▶ [What this task involves] Wherever "span" turns up in a line of the entries below, that line counts. Say how many such lines there are, with no other words.

▶ [Data records]
━━━━━━━━━━━━━━━━━━━━

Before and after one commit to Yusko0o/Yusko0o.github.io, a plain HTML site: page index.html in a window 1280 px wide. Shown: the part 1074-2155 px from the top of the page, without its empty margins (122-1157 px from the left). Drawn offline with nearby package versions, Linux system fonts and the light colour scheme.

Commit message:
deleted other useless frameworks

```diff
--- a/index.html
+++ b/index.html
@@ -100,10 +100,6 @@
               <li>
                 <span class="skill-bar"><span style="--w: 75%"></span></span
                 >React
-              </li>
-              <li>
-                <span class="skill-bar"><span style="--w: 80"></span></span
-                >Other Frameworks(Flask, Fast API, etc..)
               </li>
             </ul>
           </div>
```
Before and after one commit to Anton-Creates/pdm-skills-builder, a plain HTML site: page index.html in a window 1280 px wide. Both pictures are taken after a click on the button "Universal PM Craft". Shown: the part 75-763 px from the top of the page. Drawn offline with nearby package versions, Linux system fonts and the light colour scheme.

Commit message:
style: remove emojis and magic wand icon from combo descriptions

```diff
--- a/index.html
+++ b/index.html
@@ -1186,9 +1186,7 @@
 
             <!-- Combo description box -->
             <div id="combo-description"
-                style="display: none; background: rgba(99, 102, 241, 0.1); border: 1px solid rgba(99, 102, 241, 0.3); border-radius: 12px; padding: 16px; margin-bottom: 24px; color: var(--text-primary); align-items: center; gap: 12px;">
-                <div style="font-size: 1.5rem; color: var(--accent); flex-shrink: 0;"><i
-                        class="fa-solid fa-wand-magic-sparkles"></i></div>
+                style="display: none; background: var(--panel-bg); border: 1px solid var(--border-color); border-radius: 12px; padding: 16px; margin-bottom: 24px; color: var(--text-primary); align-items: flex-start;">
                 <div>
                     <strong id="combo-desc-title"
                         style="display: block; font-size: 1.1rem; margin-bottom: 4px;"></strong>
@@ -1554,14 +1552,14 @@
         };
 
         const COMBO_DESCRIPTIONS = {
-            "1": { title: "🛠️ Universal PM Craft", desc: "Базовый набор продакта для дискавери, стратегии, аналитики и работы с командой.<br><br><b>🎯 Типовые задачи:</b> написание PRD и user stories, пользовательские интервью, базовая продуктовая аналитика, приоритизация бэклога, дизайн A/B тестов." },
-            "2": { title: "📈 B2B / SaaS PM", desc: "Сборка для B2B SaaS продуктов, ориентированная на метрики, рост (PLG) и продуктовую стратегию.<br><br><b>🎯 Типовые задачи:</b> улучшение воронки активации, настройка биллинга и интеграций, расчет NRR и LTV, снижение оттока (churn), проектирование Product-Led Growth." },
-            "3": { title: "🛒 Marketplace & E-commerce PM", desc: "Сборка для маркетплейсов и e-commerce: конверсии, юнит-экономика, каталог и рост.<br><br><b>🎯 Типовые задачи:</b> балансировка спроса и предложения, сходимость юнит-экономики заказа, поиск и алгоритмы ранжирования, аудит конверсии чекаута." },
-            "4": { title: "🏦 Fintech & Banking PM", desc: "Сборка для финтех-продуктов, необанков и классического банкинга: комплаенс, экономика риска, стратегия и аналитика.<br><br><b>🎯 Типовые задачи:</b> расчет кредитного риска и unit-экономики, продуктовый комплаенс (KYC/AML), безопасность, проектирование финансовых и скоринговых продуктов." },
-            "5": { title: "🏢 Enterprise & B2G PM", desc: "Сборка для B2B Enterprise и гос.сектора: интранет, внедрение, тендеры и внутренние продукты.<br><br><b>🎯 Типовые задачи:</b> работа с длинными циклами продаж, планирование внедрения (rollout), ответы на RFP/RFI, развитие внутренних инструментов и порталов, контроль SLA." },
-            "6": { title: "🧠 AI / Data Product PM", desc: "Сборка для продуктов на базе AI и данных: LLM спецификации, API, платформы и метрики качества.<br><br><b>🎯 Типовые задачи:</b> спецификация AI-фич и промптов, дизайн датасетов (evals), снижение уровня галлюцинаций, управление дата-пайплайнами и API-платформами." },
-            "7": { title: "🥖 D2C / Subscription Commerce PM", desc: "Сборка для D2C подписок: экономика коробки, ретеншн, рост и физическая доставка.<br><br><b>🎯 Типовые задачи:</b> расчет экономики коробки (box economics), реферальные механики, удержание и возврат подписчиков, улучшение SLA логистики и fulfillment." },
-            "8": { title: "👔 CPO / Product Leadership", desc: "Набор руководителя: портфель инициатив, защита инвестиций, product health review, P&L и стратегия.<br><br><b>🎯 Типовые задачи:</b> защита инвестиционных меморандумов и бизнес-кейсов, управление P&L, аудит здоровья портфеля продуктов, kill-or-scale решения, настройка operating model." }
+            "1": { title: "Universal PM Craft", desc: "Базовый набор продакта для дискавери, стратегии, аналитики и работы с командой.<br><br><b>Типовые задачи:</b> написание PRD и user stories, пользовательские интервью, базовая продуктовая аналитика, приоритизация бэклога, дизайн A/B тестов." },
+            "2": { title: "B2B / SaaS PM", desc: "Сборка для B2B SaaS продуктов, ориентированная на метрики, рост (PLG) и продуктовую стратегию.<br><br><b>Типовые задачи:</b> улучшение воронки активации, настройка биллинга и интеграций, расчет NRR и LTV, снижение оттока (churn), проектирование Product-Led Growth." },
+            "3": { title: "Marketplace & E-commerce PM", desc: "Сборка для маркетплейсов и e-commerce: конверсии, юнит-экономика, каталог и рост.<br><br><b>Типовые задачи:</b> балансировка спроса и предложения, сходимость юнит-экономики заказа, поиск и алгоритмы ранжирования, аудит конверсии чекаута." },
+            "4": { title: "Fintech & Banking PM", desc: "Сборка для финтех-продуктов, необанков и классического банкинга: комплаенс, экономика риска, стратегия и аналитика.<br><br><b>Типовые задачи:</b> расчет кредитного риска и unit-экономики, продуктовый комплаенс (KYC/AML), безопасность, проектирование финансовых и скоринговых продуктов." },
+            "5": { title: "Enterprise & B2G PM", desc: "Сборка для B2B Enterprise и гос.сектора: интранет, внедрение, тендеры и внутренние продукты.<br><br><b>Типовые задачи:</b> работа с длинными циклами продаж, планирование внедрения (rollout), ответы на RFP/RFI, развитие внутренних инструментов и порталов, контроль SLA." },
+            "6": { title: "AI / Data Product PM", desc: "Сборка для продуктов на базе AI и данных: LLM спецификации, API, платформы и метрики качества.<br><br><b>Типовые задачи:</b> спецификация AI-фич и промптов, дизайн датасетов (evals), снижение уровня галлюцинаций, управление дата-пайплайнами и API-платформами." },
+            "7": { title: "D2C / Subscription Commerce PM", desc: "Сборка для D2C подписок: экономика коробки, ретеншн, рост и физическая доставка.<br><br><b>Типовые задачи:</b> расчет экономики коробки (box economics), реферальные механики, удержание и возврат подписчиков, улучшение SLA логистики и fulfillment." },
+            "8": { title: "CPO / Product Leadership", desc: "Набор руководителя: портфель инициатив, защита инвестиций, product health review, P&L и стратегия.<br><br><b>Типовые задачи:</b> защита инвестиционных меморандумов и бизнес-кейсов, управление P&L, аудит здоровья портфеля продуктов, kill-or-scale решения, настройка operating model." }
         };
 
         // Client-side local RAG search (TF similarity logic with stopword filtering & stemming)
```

━━━━━━━━━━━━━━━━━━━━

▶ [Solution for this problem] 2